That anecdote aside, possibly the most profitable thing (or least profitable, depending on whom you ask) to come out of the forced pairing of Tom and I was the career aptitude test that he had me take. I’ve already mentioned the test in another post, but for those who haven’t read it, the results of the test concluded that I should either be an airline pilot or an actor.

I’m convinced that Tom either administered the test incorrectly, graded it incorrectly, or I was just screwing around when I took the test; the latter being the most likely answer, although I don’t remember doing that. Regardless, the results gave me pause. For some reason that slips my mind, I was a speech minor at that time.  - A brief BJU history lesson – for the longest time, theatre as a major was technically verboten at BJU. From what I was told, Dr. Bob Jones Jr., an accomplished actor in his own right, snuck the major past the Board of Directors by calling it “Interpretive Speech.” It’s not as simple as I make it sound, but, for the sake of “brief” … -  For the life of me, I can’t figure out why I was a speech minor. I hated giving speeches in front of people; I still do. But I was, and the previous semester I had taken a class titled Principles of Oral Interpretation. The best and easiest way to describe the class is as a type of pre-acting class that dealt mainly with traditional story-telling.

Throughout that semester I alternated between loving the class and hating the class. On the day that I had a speech/performance, I hated the class. There were roughly twelve students in the class, and all but two were theatre/speech majors. I felt inadequate and untalented compared to my classmates, and so I played that role. At the end of the semester, I received a card from my professor.
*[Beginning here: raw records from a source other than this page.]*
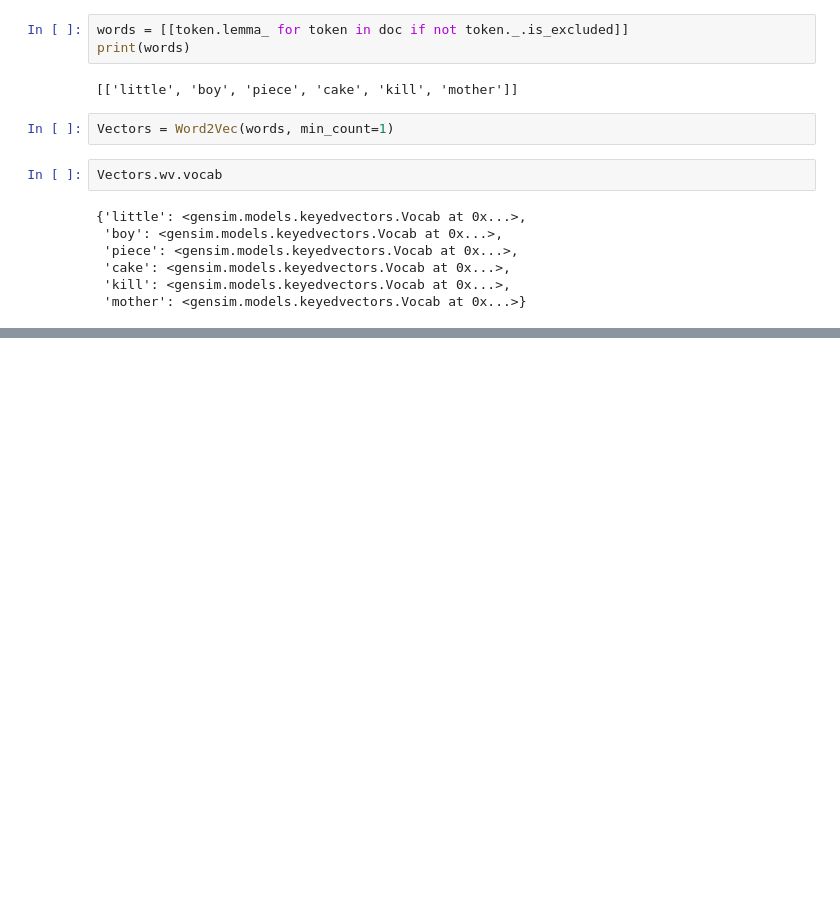
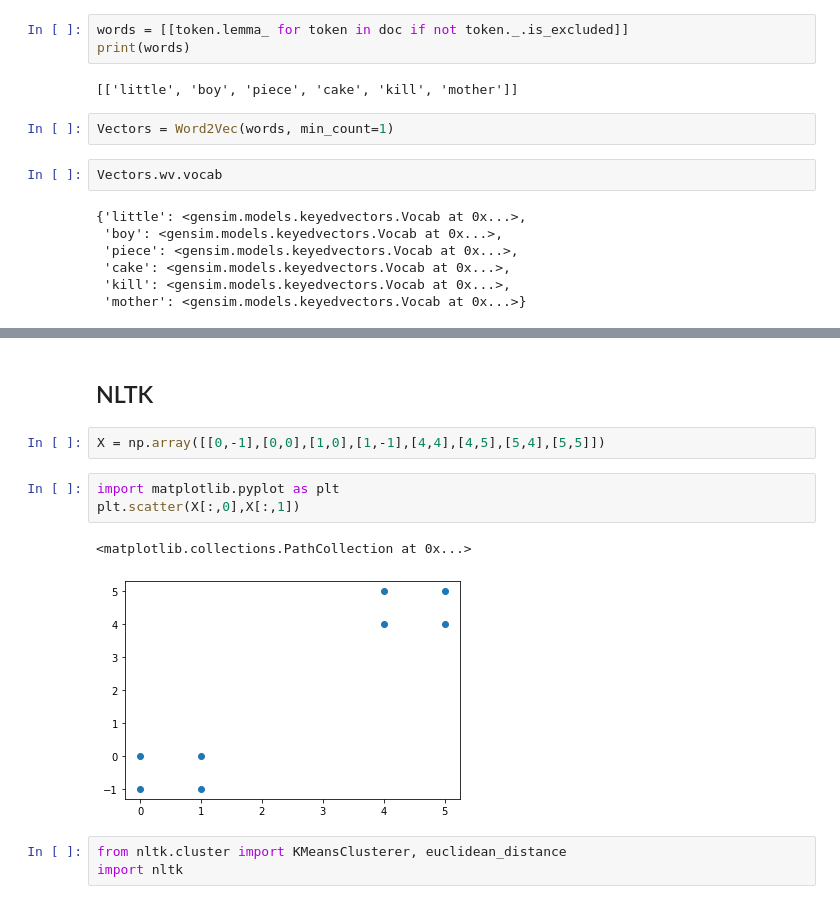
Before and after one commit to OshFrosch/Vocabulary-Predictor, a Jupyter notebook: src/notebooks/First Project Pipeline.ipynb, the cells around one changed output, grey strips where cells are left out. Cells and saved outputs as stored; diff of their text form; blank space fills up the shorter version.

Commit message:
Prepared clustering with NLTK in high dimensions
nltk.cluster.util.cosine_distance

```diff
--- a/src/notebooks/First Project Pipeline.ipynb
+++ b/src/notebooks/First Project Pipeline.ipynb
@@ -361,0 +374,13 @@ Vector[]
+# %% [markdown]
+## NLTK
+# %%
+X = np.array([[0,-1],[0,0],[1,0],[1,-1],[4,4],[4,5],[5,4],[5,5]])
+# %%
+import matplotlib.pyplot as plt
+plt.scatter(X[:,0],X[:,1])
+# %% [output]
+<matplotlib.collections.PathCollection at 0x...>
+[figure, added]
+# %%
+from nltk.cluster import KMeansClusterer, euclidean_distance
+import nltk
```
Also changed, not shown: parts of 7 cells of this notebook.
In it, Mrs. Doris Harris wrote that “someone has convinced you that you have no acting talent, but they were wrong.” She added that one of her prayers for me was that I would learn to embrace my gift and use that gift to glorify God. At the time, the card was nice but I didn’t think much about it. When Tom told me the results of the career aptitude test, however, that card from Mrs. Harris immediately popped into my head.

For the sixth time in six semesters, I changed my major. I became an Interpretive Speech major and decided that I would be an actor. At the time, I thought that being an actor meant being a movie star. I loved going to the movie theatre, and my change in career plans heightened the experience for me. Walking out of movie theatres as the closing credits rolled was a very visceral experience for me. I would imagine people leaving after watching my name scroll past. They would file silently out of the darkness of the theatre, and the instant juxtaposition of the kitschy and loud movie theatre lobby would rub raw against the emotional wallop that John Ellis the movie star had just given them. At the time, I thought that emotional wallops could be delivered by movies like The Saint.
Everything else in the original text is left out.